How St. Louisans are speaking out against hate


Bill Motchan, Special to the Jewish Light

A menorah lighting on Dec. 2 celebrated both the fourth night of Hanukkah and called attention to the presence of antisemitism. The St. Louis Jewish community brought together faith leaders and state elected officials to speak out against hate during “Shine A Light on Antisemitism” at the Jewish Federation.

The threat of hate and violence is especially significant among Jews, said Maharat Rori Picker Neiss, executive director of the Jewish Community Relations Council of St. Louis during her opening remarks.
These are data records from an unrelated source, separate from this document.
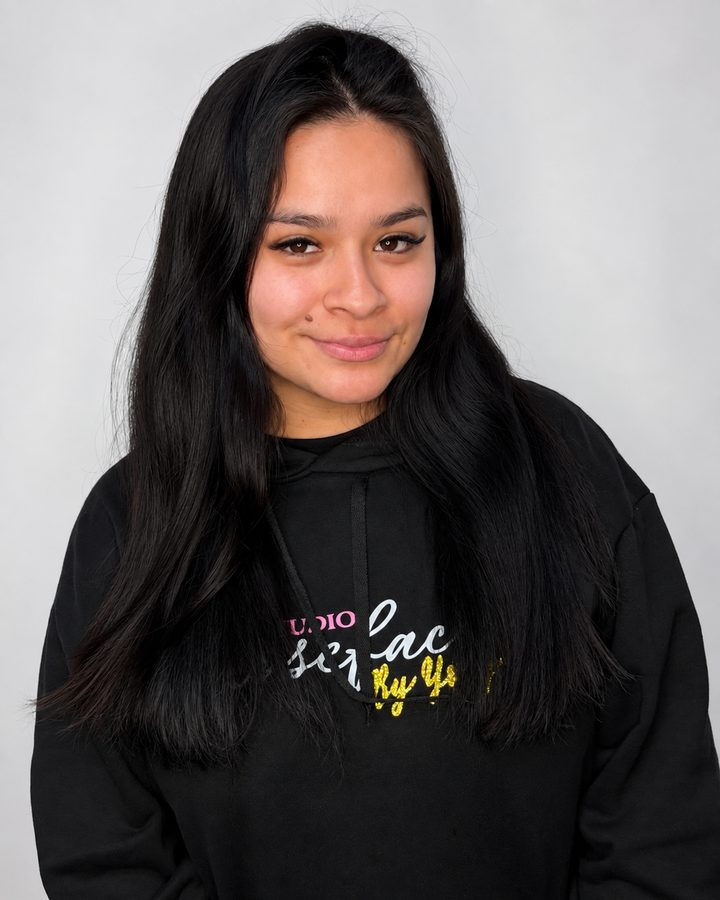
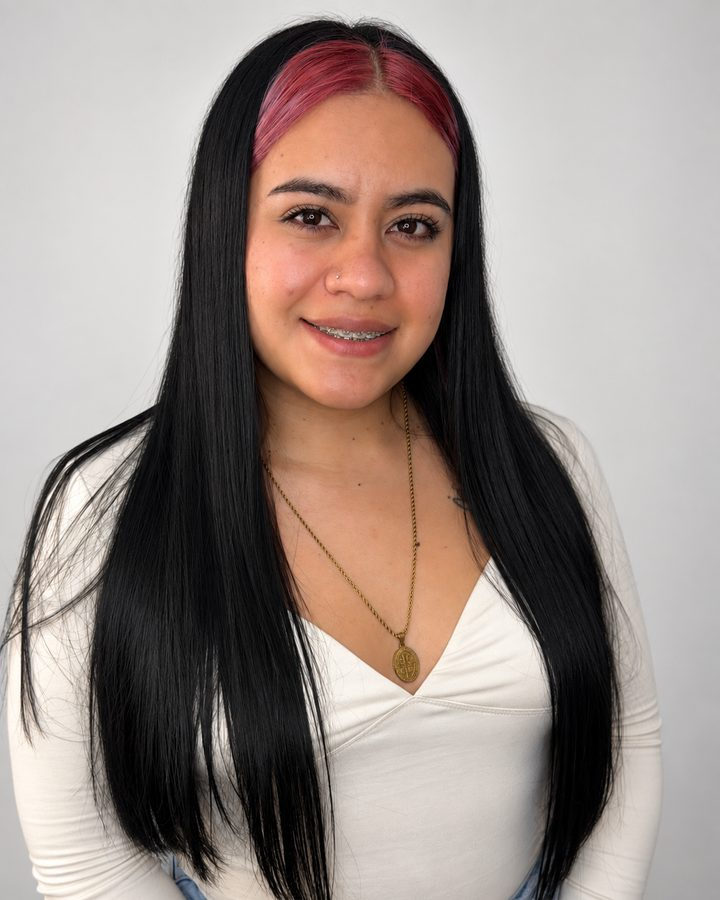
fix: swap foto/video Sharon↔Ariannys + URLs de perfil por nombre, no por id
- Se intercambian los archivos de foto entre prof-sharon y prof-alexandra
  (Ariannys tenía la foto de Sharon y viceversa) — solo cambia la imagen,
  los nombres quedan como estaban.
- El video "Video Ari pestañas" se mueve de prof-sharon a prof-alexandra
  (Ariannys) en Supabase.
- Las URLs de perfil dejan de exponer el id interno
  (/profesionales/prof-sharon) y pasan a un slug del nombre real
  (/profesionales/sharon, /profesionales/ariannys, etc.) vía
  slugDeNombre() en src/lib/profesionalSlug.ts. El id interno no cambia
  (sigue siendo la clave real en Supabase/servicios/turnos) — solo el
  segmento de la URL de perfil.

diff --git a/src/pages/Profesionales.tsx b/src/pages/Profesionales.tsx
@@ -6,6 +6,7 @@ import { Button } from '../components/ui/Button';
 import { Card } from '../components/ui/Card';
 import { Badge } from '../components/ui/Badge';
 import { Star, ChevronRight, Sparkles } from 'lucide-react';
+import { slugDeNombre } from '../lib/profesionalSlug';
 
 export const Profesionales: React.FC = () => {
   const { profesionales } = useApp();
@@ -41,7 +42,7 @@ export const Profesionales: React.FC = () => {
           <Card key={prof.id} hoverable className="space-y-5 flex flex-col justify-between">
             <div className="space-y-4">
               <Link
-                to={`/profesionales/${prof.id}`}
+                to={`/profesionales/${slugDeNombre(prof.nombre)}`}
                 className="relative rounded-2xl overflow-hidden border border-pink-100 shadow-xs group block"
               >
                 <img
@@ -88,7 +89,7 @@ export const Profesionales: React.FC = () => {
             </div>
 
             <div className="pt-4 border-t border-pink-100 flex items-center justify-between gap-2">
-              <Link to={`/profesionales/${prof.id}`} className="flex-1">
+              <Link to={`/profesionales/${slugDeNombre(prof.nombre)}`} className="flex-1">
                 <Button variant="outline" size="sm" fullWidth>
                   Ver Perfil & Galería
                 </Button>

diff --git a/src/pages/PerfilProfesional.tsx b/src/pages/PerfilProfesional.tsx
@@ -8,6 +8,7 @@ import { Badge } from '../components/ui/Badge';
 import { formatCurrency } from '../lib/formatters';
 import { Lightbox } from '../components/ui/Lightbox';
 import { VideoYoutube } from '../components/ui/VideoYoutube';
+import { slugDeNombre } from '../lib/profesionalSlug';
 import {
   Star,
   Calendar,
@@ -20,12 +21,12 @@ import {
 } from 'lucide-react';
 
 export const PerfilProfesional: React.FC = () => {
-  const { id } = useParams<{ id: string }>();
+  const { slug } = useParams<{ slug: string }>();
   const { profesionales, servicios } = useApp();
   const [activeTab, setActiveTab] = useState<string>('todos');
   const [imagenActiva, setImagenActiva] = useState<number | null>(null);
 
-  const prof = profesionales.find((p) => p.id === id);
+  const prof = profesionales.find((p) => slugDeNombre(p.nombre) === slug);
 
   if (!prof) {
     return (

diff --git a/src/pages/Home.tsx b/src/pages/Home.tsx
@@ -12,6 +12,7 @@ import { Logo } from '../components/ui/Logo';
 import { Lightbox } from '../components/ui/Lightbox';
 import { VideoYoutube } from '../components/ui/VideoYoutube';
 import { urlFor } from '../data/trabajosFotos';
+import { slugDeNombre } from '../lib/profesionalSlug';
 import { Calendar, Star, MapPin, Clock, MessageCircle, Heart, Sparkles, GraduationCap, Gem, ExternalLink } from 'lucide-react';
 
 // Trabajos reales destacados en el Home — nombre de técnica = nombre real
@@ -189,7 +190,7 @@ export const Home: React.FC = () => {
           {profesionales.map((prof) => (
             <Link
               key={prof.id}
-              to={`/profesionales/${prof.id}`}
+              to={`/profesionales/${slugDeNombre(prof.nombre)}`}
               className="flex flex-col items-center gap-2 shrink-0 w-20"
             >
               <img

diff --git a/src/lib/profesionalSlug.ts b/src/lib/profesionalSlug.ts
@@ -1,0 +1,15 @@
+// src/lib/profesionalSlug.ts
+//
+// URLs como /profesionales/prof-sharon exponían el id interno (feo, poco
+// profesional, y encima quedó desalineado del nombre real más de una vez
+// esta semana). Las páginas de perfil ahora se linkean por un slug
+// derivado del nombre — "Ariannys" -> "ariannys" — nunca por el id.
+export function slugDeNombre(nombre: string): string {
+  return nombre
+    .normalize('NFD')
+    .replace(/[̀-ͯ]/g, '') // saca acentos (á -> a, é -> e...)
+    .toLowerCase()
+    .trim()
+    .replace(/[^a-z0-9]+/g, '-')
+    .replace(/^-+|-+$/g, '');
+}

diff --git a/src/router.tsx b/src/router.tsx
@@ -120,7 +120,7 @@ export const router = createBrowserRouter([
       { path: 'reserva/confirmacion', element: <ReservaConfirmacion /> },
       { path: 'reserva/transferencia', element: <ReservaTransferencia /> },
       { path: 'profesionales', element: <Profesionales /> },
-      { path: 'profesionales/:id', element: <PerfilProfesional /> },
+      { path: 'profesionales/:slug', element: <PerfilProfesional /> },
     ],
   },
   {
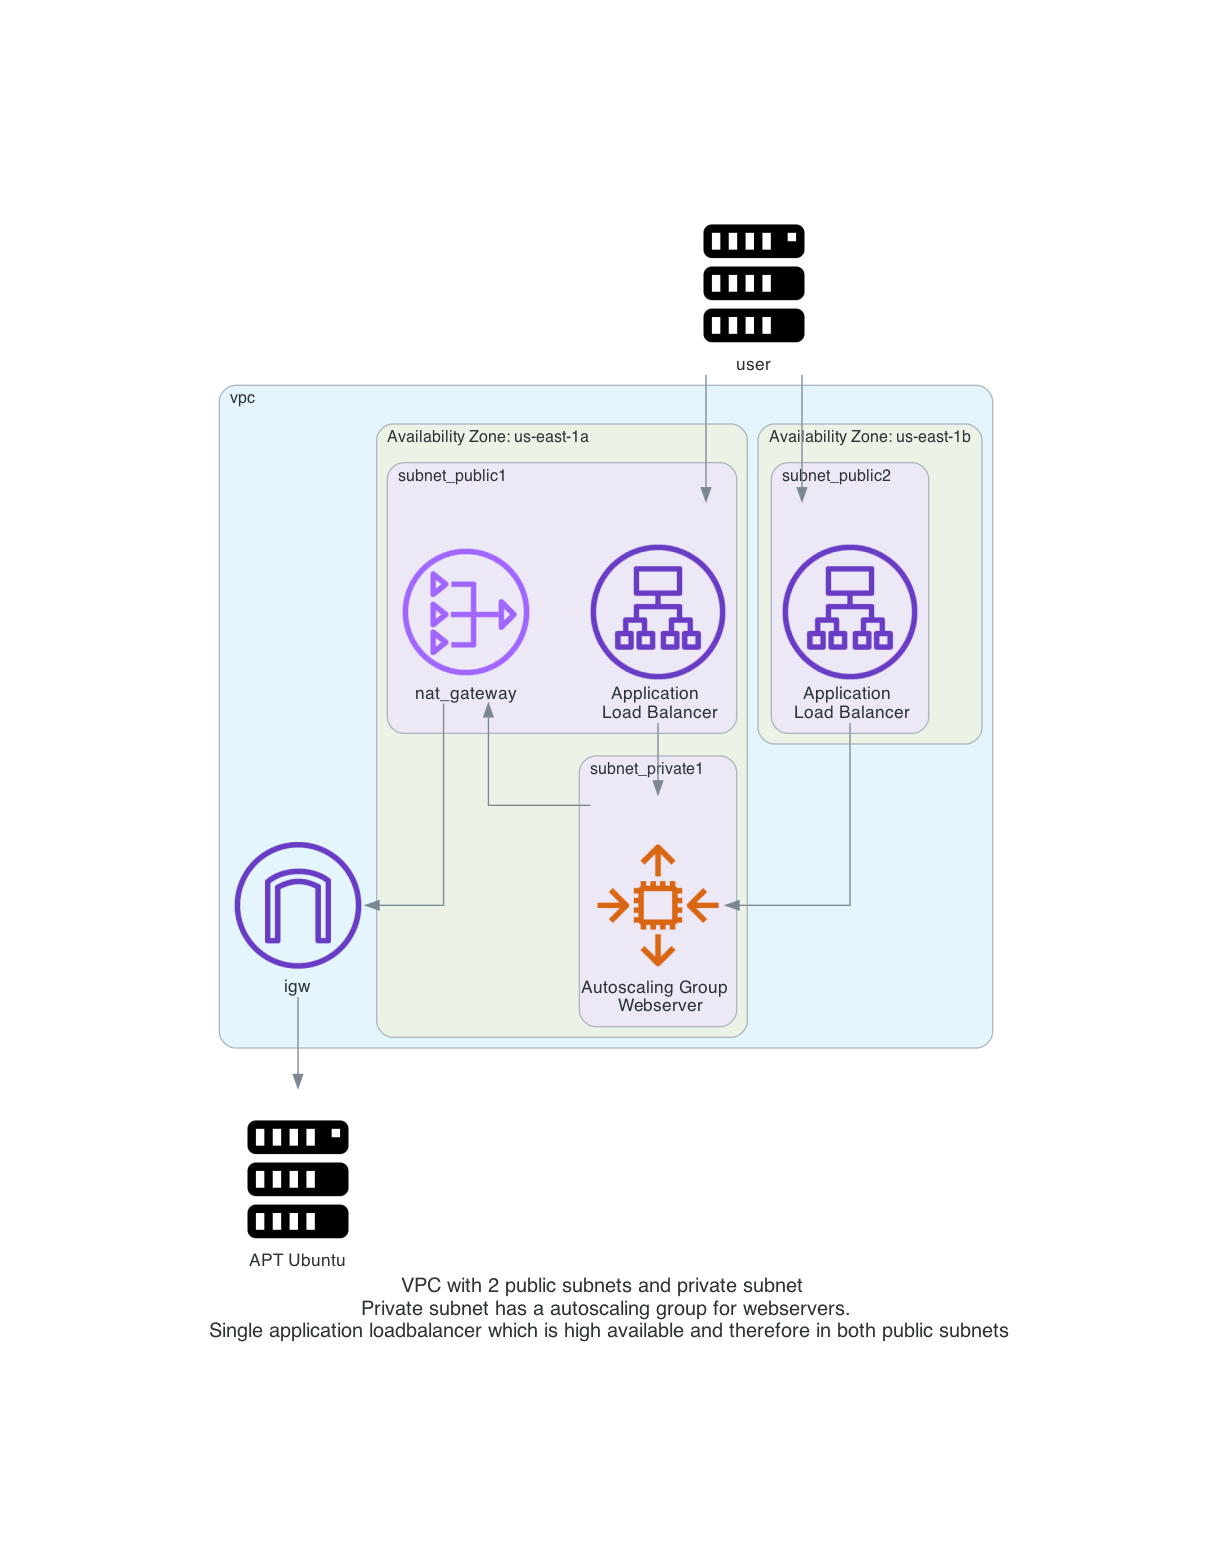
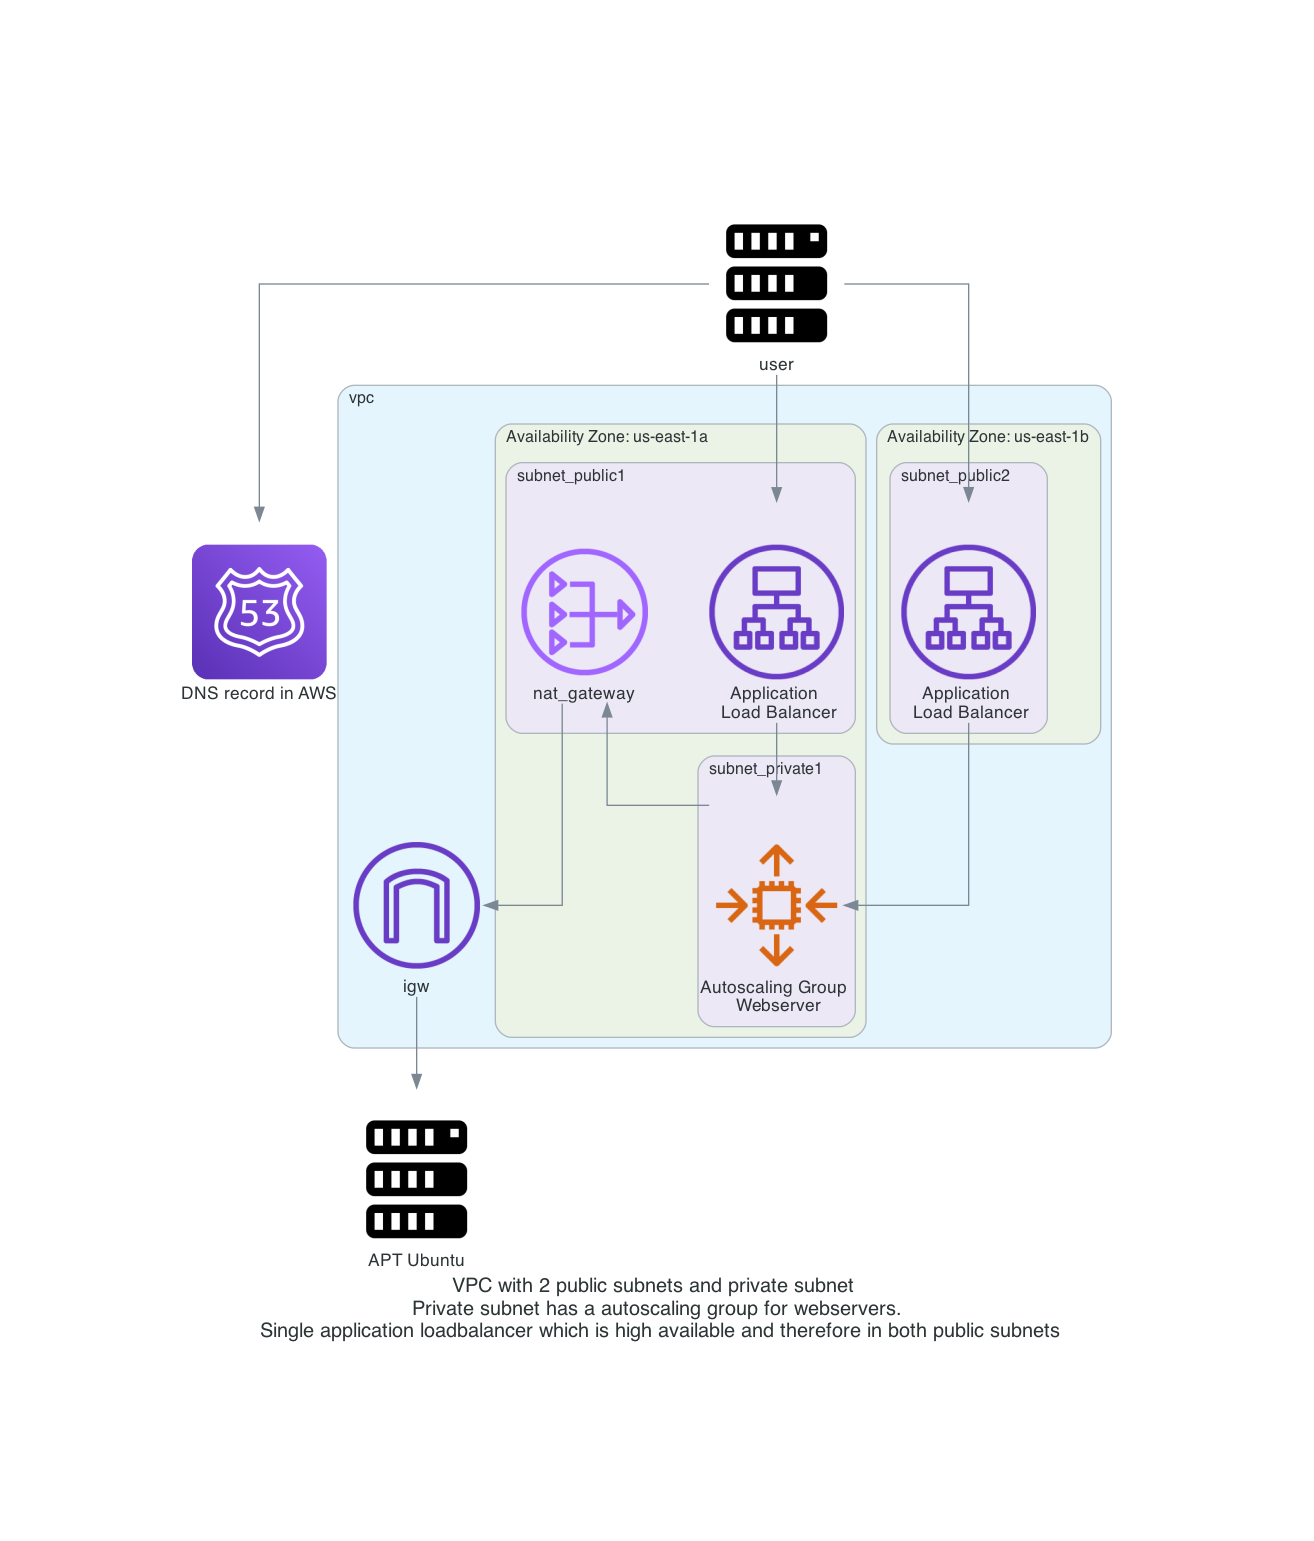
documentation changes

diff --git a/diagram/diagram_vpc_asg.py b/diagram/diagram_vpc_asg.py
@@ -1,6 +1,6 @@
 from diagrams import Cluster, Diagram, Edge
 from diagrams.aws.compute import EC2, EC2AutoScaling
-from diagrams.aws.network import VPC, PrivateSubnet, PublicSubnet, InternetGateway, NATGateway, ElbApplicationLoadBalancer
+from diagrams.aws.network import Route53,VPC, PrivateSubnet, PublicSubnet, InternetGateway, NATGateway, ElbApplicationLoadBalancer
 from diagrams.onprem.compute import Server
 
 # Variables
@@ -18,6 +18,7 @@ with Diagram(
 ) as diag:
     # Non Clustered
     user = Server("user")
+    route53=Route53("DNS record in AWS")
 
     # Cluster 
     with Cluster("vpc"):
@@ -38,9 +39,11 @@ with Diagram(
                 ec2_asg_web_server = EC2AutoScaling("Autoscaling Group \n Webserver")
  
     # Diagram
-    user >> [loadbalancer1, 
-             loadbalancer2] >> ec2_asg_web_server 
+    user >>  route53
+    user >>  [ loadbalancer1, 
+              loadbalancer2] >> ec2_asg_web_server 
 
     ec2_asg_web_server >> nat_gateway >> igw_gateway >> Server("APT Ubuntu")
-
+    
+    route53
 diag

diff --git a/README.md b/README.md
@@ -1,6 +1,6 @@
 # aws_https_loadbalancer_nginx
 
-In this repository you will deploy an auto scaling group with a webserver EC2 behind an application load balancer with certificates with Terraform on AWS. 
+In this repository you will deploy an auto scaling group with a webserver EC2 behind an application load balancer and certificates with Terraform on AWS. 
 
 Steps involved are: 
 - Create a VPC with subnets, routing tables, internet gateway and nat gateway
@@ -13,7 +13,7 @@ Steps involved are:
 
 
 Detailed diagram of the environment:  
-![](diagram/vpc-diagram.png)     
+![](diagram/diagram_vpc_asg.png)     
 
 There is a short [README.md](manual_steps/README.md) on how to do all this manually without Terraform. This is just to give you a better idea on the steps involved. Please use this only if you do not want to use Terraform.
“Our community is scared,” Neiss said. “According to the FBI, 57.5% of religiously motivated hate crimes were against the Jewish community and Jews comprise just 2% of the U.S. population. One in three Jewish students on college campus have experienced antisemitism in the past year.”

Attention to Jewishness

Three representatives of the JCRC Student to Student program spoke to the audience about their own experiences, including Micah Frank, who said he did not wear a kippah because he doesn’t want to call attention to his Jewishness and make himself a potential target.

“When I visited Israel most people were wearing a Star of David and a kippah, and for two weeks I wore a kippah and I felt comfortable, but then I came back to America and I didn’t feel comfortable wearing a kippah unless I was in synagogue,” Frank said.

Reverend Rodrick Burton, the pastor of New Northside Missionary Baptist Church, told the audience that “We must be very careful and intentional to educate our community because absent of the knowledge of that history, many of our younger generations are falling under the influence of new friends who malign and divide with antisemitic talk and hate.”

Federation Board Chair Greg Yawitz said the event was important to call attention to not just antisemitism but also bias.

“It’s important that we have this program to show not only the challenges we have in the Jewish community with antisemitism but also to show that we have partners in the community in the fight and all across the state to help us fight bias and hate. It’s important to talk about it and shine a light on it.”